[Data in this exercise — start]

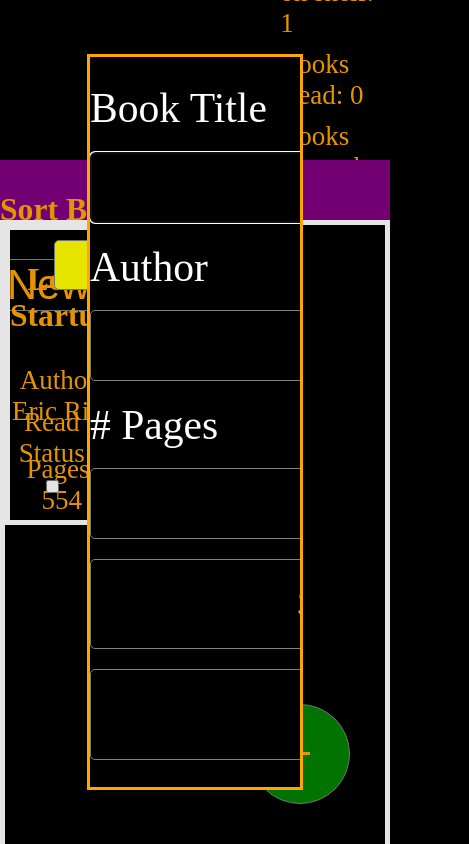
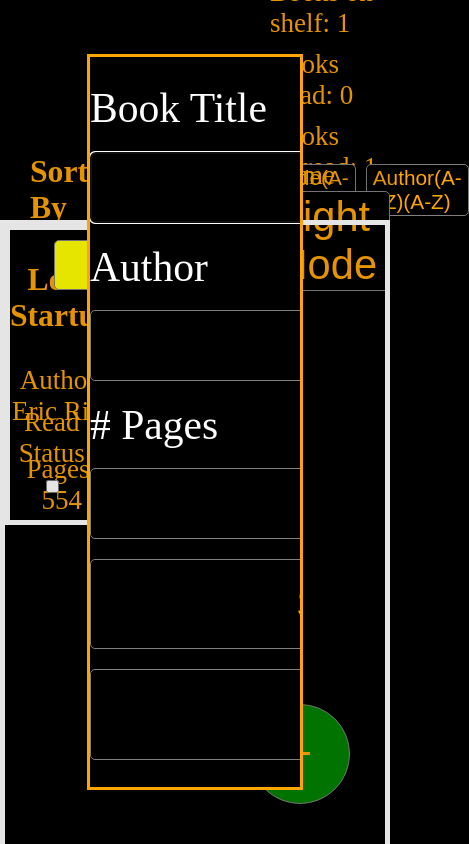
Before and after one commit to ck-js/Library-Management-App, a plain HTML site: page index.html in a window 390 px wide. Shown: the top 844 px of the page, 469 px wide, since content can reach past the window. Drawn offline with Linux system fonts and the light colour scheme; a web font is replaced by a local one.

Commit message:
Addlayout and implementation of different sort by filters to view our books in library. Add theme toggle button for selecting dark or light mode.

```diff
--- a/index.html
+++ b/index.html
@@ -6,7 +6,7 @@
     <title>Library</title>
 <link rel="stylesheet" href="style.css">
 </head>
-<body id="body-container">
+<body id="body-container" class="dark-mode">
 <div id="header-container">
 Librafy
 </div>
@@ -25,11 +25,21 @@ Librafy
 <h3>Sort By</h3>
 <button onclick="sortNewest()">Newest</button>
 <button onclick="sortOldest()">Oldest</button>
+<button onclick="sortAlphabetically()">Title(A-Z)</button>
+<button onclick="sortAuthor()">Author(A-Z)(A-Z)</button>
+<!-- <button onclick="sortReadStatusTrue()">Read Status</button> -->
     </div>
+<div id="theme-selector">
+    Theme
+    <button id="toggle-theme" onclick="toggleTheme()">Light Mode</button>
+</div>
+
+
+
 <div id="output">
 
 </div>
-<button onclick="displayBook()">Display Book</button>
+
 <button id="add-new-book" onclick="openDialog()" aria-label="Add new book">+</button>
 
 <dialog id="my-dialog" class="dark-mode">
--- a/script.js
+++ b/script.js
@@ -8,7 +8,6 @@ const myLibrary = [
         readStatus: false,
     },
 ];
-
 function Book(title,author,pages,readStatus) {
     this.title = title
     this.author = author
@@ -18,6 +17,7 @@ this.info = function() {
     alert(`Read ${this.title} by ${this.author} now!`)
 }
 }
+
 function addBookToLibrary(bookObject) {
     myLibrary.push(bookObject)
 }
@@ -221,8 +221,66 @@ function sortOldest() {
     displayBook();
 
 }
+function sortAlphabetically() {
+    myLibrary.sort((a,b) => {
+        const titleA = a.title.toLowerCase();
+        const titleB = b.title.toLowerCase();
+
+        if (titleA < titleB) {
+            return -1;
+        }
+        if (titleA > titleB) {
+            return 1;
+        }
+        return 0;
+    })
+    displayBook();
+}
+function sortAuthor() {
+    myLibrary.sort((a,b) => {
+        const authorA = a.author.toLowerCase();
+        const authorB = b.author.toLowerCase();
+
+        if (authorA < authorB) {
+            return -1;
+        }
+        if (authorA > authorB) {
+            return 1;
+        }
+        return 0;
+    })
+    displayBook();
+}
+
+// sort books by order read status, could not find solution for adding new array over the original one
+// function sortReadStatusTrue() {
+//      let filteredArray = myLibrary.filter(
+//         obj => obj.readStatus ===true)
+//         console.log(filteredArray);
+
+//             displayBook();
+
+//     }
+
+function toggleTheme() {
+const body = document.getElementById('body-container')
+const button = document.getElementById('toggle-theme')
+const isDarkMode = body.classList.contains('dark-mode')
+
+if (isDarkMode) {
+    body.classList.remove('dark-mode')
+    body.classList.add('light-mode')
+button.textContent = 'Dark Mode'
+}else {
+    body.classList.remove('light-mode')
+    body.classList.add('dark-mode')
+    button.textContent = 'Light Mode'
+}
 
 
+
+
+}
 
 
 
--- a/style.css
+++ b/style.css
@@ -21,7 +21,8 @@ background-color: black;
 color: orange;
 }
 .light-mode {
-
+background-color: #fff;
+color: green;
 }
 
 #body-container {
@@ -61,9 +62,21 @@ margin: 5px 10px;
 }
 
 #output-header {
-    grid-row: 2;
-    grid-column: 1 / 4;
-background-color: purple;
+    grid-row: 2 / 3;
+    grid-column: 1 / 3;
+display: flex;
+flex-direction: row;
+justify-content: flex-start;
+align-items: center;
+column-gap: 10px;
+padding-left: 30px;
+}
+#output-header button {
+    font-size: 1rem;
+    cursor: pointer;
+}
+#theme-selector {
+
 }
 
 
```
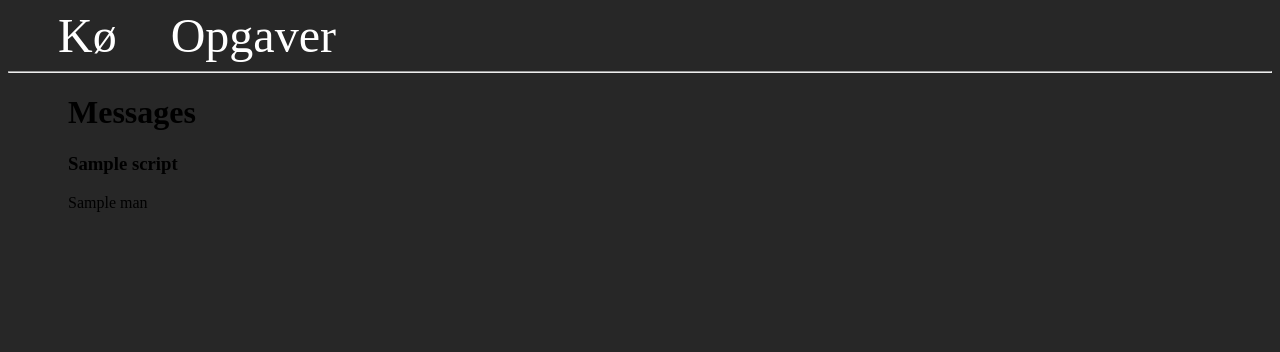
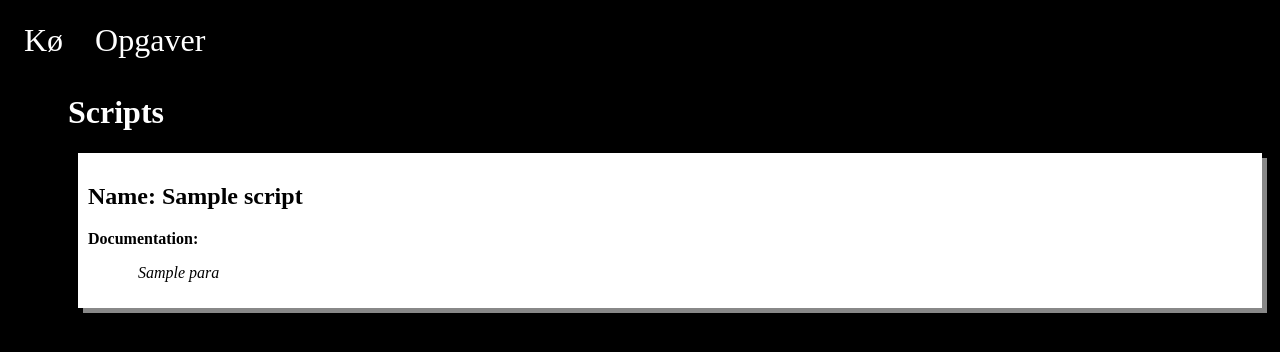
Before and after one commit to TRiBByX/queuer, a Flask app: template templates/tasks.html in a window 1280 px wide. Shown: the top 352 px of the page. Run offline with Flask 3, Linux system fonts and the light colour scheme; the template is opened without the code that fills it: most values are stand-ins (such as "Sample title", 1, 10 or a date in 2020).

Commit message:
Divided things up. Added som style.

```diff
--- a/main.py
+++ b/main.py
@@ -26,8 +26,12 @@ def queue():
 
 @app.route("/tasks")
 def tasks():
-    runner.get_scripts()
-    return render_template('tasks.html')
+    Scripts = runner.get_scripts()
+    scripts = []
+    for k, v in Scripts.items():
+        scripts.append({'scriptname': v.scriptname, 'docstring': v.docstring.split('\n')})
+    print(scripts)
+    return render_template('tasks.html', scripts=scripts)
 
 
 
--- /dev/null
+++ b/static/stylesheet.css
@@ -0,0 +1,63 @@
+body {
+    background-color: #000000;
+}
+.message {
+    padding: 10px;
+    margin: 10px;
+    background-color: #ffffff;
+    box-shadow: 5px 5px #888888;
+    border: #4d4d4d;
+    border-width: 1px;
+}
+.docstring {
+    text-indent: 50px;
+    font-style: italic;
+}
+.script {
+    padding: 10px;
+    margin: 10px;
+    background-color: #ffffff;
+    box-shadow: 5px 5px #888888;
+    border: #4d4d4d;
+    border-width: 1px;
+}
+nav a {
+    color: #ffffff;
+    font-size: 3em;
+    margin-left: 50px;
+    text-decoration: none;
+}
+.content {
+    margin-left: 60px;
+}
+.heading {
+    color: #ffffff;
+    font-size: xx-large;
+}
+
+ul {
+    list-style-type: none;
+    margin: 0;
+    padding: 0;
+    overflow: hidden;
+    background-color: #000000;
+    position: -webkit-sticky;
+    position: sticky;
+    top: 0;
+}
+
+li {
+    float: left;
+}
+
+li a {
+    display: block;
+    color: white;
+    text-align: center;
+    padding: 14px 16px;
+    text-decoration: none;
+}
+
+li a:hover:not(.active) {
+    background-color: #003ce2;
+}
--- a/templates/base.html
+++ b/templates/base.html
@@ -3,38 +3,13 @@
 <head>
     <meta charset="UTF-8">
     <title>{% block title %} {% endblock %} - FlaskApp</title>
-    <style>
-        body {
-            background-color: #272727;
-        }
-        .message {
-            padding: 10px;
-            margin: 10px;
-            background-color: #ffffff;
-            box-shadow: 5px 5px #888888;
-            border: #4d4d4d;
-            border-width: 1px;
-        }
-        nav a {
-            color: #ffffff;
-            font-size: 3em;
-            margin-left: 50px;
-            text-decoration: none;
-        }
-        .content {
-            margin-left: 60px;
-        }
-        .heading {
-            color: #ffffff;
-        }
-    </style>
+    <link rel="stylesheet" href="{{ url_for('static', filename='stylesheet.css')}}">
 </head>
 <body>
-    <nav>
-        <a href="{{ url_for('queue') }}">Kø</a>
-        <a href="{{ url_for('tasks') }}">Opgaver</a>
-    </nav>
-    <hr>
+    <ul>
+        <li><a href="{{ url_for('queue') }}"><div class="heading">Kø</div></a></li>
+        <li><a href="{{ url_for('tasks') }}"><div class="heading">Opgaver</div></a></li>
+    </ul>
     <div class="content">
         {% block content %} {% endblock %}
     </div>
--- a/templates/tasks.html
+++ b/templates/tasks.html
@@ -1,11 +1,14 @@
 {% extends 'base.html' %}
 
 {% block content %}
-    <h1>{% block title %} Messages {% endblock %}</h1>
-    {% for scrip in scripts %}
-        <div class='scriptbox'>
-            <h3>{{ script['name'] }}</h3>
-            <p>{{ script['man'] }}</p>
+    <h1 class="heading">{% block title %} Scripts {% endblock %}</h1>
+    {% for script in scripts %}
+        <div class='script'>
+            <h2>Name: {{ script['scriptname'] }}</h2>
+            <p><b>Documentation: </b></p>
+            {% for para in script['docstring'] %}
+            <p class="docstring">{{ para }}</p>
+            {% endfor %}
         </div>
     {% endfor %}
 {% endblock %}
```
Also changed, not shown: scripts/runner.py (+14 -2 lines), scripts/test.py (+11 -0 lines).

[Data in this exercise — finish]

## Assigned task
Look through the preceding entries for the word "remove". Report how many lines hold it, and only that number.

## Result of the task
2